What Are Added Sugars?
Tiffany Batsakis, MS, RD, LD
Meals on Wheels of San Antonio
The 2015-2020 Dietary Guidelines were recently released and a key recommendation is to “consume less than 10% of calories per day from added sugars.” In this blog post today, you will learn the difference between naturally occurring sugar and added sugars, how to look for sugars on a nutrition label, and how to make delicious cookies with no added sugar.
The common misconception with added sugars is they are the same as naturally occurring sugars. This is not true! Added sugars are sugars (or syrups) added to the food (or beverage) when they are being prepared. Foods and drinks that contain added sugars include: cakes, cookies, donuts, sodas, some sports drinks, and other sugar sweetened beverages like your Starbucks Frappuccino. Naturally occurring sugars are those that occur by nature in food and beverages, examples of these are: fruit, plain yogurt, and milk.
When grocery shopping, make sure to look at the nutrition facts label and find the line that is labeled sugars to determine the amount in that product. The grams of sugar in the product signify both natural and added sugar. A new nutrition facts label will be coming out to break down natural and added sugar for you. As of right now, you need to be a detective and read the ingredients list to look for added sugars! It can hide in many different names such as those ending in ose; examples include maltose and sucrose, as well as cane sugar, raw sugar, or high fructose corn syrup.
Now that you know how to look for added sugars, it’s important to emphasize limiting them in the diet. The average American woman should stay under 6 teaspoons of sugar and men, under 9 teaspoons per day. One sugar packet or cube equals about one teaspoon of sugar.
(Pictured: Hannah Stockman, Baptist Health System Dietetic Internship)
Now for that cookie recipe, it comes from ohsheglows.com.
These would be a great option in the morning for a
quick breakfast paired with some Greek yogurt or low-fat milk for some protein.
Thumbprint Breakfast Cookies
Yields: 8 cookies
Prep Time: 10 minutes
Cook Time: 12 minutes
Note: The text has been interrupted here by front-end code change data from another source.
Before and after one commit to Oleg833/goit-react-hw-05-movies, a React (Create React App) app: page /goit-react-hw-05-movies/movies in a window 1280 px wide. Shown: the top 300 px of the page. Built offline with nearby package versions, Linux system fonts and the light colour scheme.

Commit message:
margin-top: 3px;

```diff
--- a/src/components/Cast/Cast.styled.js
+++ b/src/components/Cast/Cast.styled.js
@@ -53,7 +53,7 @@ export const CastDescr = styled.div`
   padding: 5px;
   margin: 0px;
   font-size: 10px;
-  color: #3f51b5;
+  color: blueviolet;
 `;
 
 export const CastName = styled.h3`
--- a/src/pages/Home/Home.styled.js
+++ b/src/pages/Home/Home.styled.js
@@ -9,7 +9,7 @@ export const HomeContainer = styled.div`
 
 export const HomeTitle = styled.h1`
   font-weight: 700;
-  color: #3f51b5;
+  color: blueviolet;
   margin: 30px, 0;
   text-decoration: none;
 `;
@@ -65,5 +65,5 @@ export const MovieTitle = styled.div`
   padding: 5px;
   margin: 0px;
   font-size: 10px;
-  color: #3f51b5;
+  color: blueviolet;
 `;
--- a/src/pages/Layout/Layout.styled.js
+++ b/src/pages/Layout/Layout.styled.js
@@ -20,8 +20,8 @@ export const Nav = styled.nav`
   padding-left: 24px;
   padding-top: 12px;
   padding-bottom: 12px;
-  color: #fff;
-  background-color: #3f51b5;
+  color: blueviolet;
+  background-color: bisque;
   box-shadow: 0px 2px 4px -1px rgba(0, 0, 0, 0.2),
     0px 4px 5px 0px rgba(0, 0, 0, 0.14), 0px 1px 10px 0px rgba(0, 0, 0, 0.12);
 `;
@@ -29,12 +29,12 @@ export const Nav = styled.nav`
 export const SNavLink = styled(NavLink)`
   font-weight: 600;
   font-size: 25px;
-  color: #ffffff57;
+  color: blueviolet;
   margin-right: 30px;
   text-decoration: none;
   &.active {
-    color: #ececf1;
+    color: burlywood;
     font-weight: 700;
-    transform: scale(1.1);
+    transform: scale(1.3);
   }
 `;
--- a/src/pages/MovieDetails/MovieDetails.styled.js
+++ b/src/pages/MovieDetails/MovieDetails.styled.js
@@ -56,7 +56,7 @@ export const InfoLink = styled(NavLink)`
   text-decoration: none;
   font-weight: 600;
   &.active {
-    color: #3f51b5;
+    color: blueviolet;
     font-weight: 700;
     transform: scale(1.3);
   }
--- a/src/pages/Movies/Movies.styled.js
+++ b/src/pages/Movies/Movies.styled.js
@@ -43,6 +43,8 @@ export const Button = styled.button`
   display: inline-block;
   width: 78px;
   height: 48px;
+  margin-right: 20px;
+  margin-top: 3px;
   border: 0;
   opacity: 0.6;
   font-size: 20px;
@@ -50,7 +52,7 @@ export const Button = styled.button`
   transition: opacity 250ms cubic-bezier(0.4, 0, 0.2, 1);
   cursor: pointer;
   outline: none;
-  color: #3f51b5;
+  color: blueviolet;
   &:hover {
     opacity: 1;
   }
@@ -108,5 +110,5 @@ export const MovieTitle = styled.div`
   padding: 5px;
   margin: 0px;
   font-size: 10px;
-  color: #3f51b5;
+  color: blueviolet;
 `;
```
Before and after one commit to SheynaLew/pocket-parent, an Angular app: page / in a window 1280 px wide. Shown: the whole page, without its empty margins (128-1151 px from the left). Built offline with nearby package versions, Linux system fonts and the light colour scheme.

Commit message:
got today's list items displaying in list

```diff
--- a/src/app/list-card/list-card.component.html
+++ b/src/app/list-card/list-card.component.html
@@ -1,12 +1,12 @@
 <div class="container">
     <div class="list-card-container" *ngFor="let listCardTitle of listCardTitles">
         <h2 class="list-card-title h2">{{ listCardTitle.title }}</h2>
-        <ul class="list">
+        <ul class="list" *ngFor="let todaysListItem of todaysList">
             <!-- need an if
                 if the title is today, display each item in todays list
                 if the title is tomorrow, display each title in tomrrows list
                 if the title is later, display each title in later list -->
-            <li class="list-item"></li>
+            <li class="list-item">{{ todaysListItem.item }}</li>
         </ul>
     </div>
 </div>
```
- 1 cup mashed ripe banana (2 large)
- 2 cups rolled oats
- 3 tablespoons GROUND flax seed
- 1 teaspoon cinnamon
- 1/8 teaspoon fine grain sea salt
- 8 teaspoons no-sugar added jam
- Peanut butter for serving (optional)
- Preheat oven to 350F and line a baking sheet with parchment paper.
- In a food processor, add the oats and pulse until a coarse meal forms.
- In a large bowl, mash the banana. Stir in the rest of the ingredients, except the jam and nut butter. The mixture will be very wet and dense.
- With a retractable ice cream scoop or a spoon, scoop the dough into 8 mounds. The cookies do not need to be spaced far apart on the baking sheet, as they don’t spread out. Press your thumb (or small spoon) into the center of each cookie to create a well. Fill each well with 1 heaping teaspoon of jam.
- Bake cookies at 350F for 11-13 minutes, until the cookies are slightly firm, but soft and doughy in the middle. Transfer cookies to a cooling rack for 10 minutes or so.
- If desired, serve cookies with your favorite nut or seed butter. They also taste great with a pat of coconut oil or vegan butter!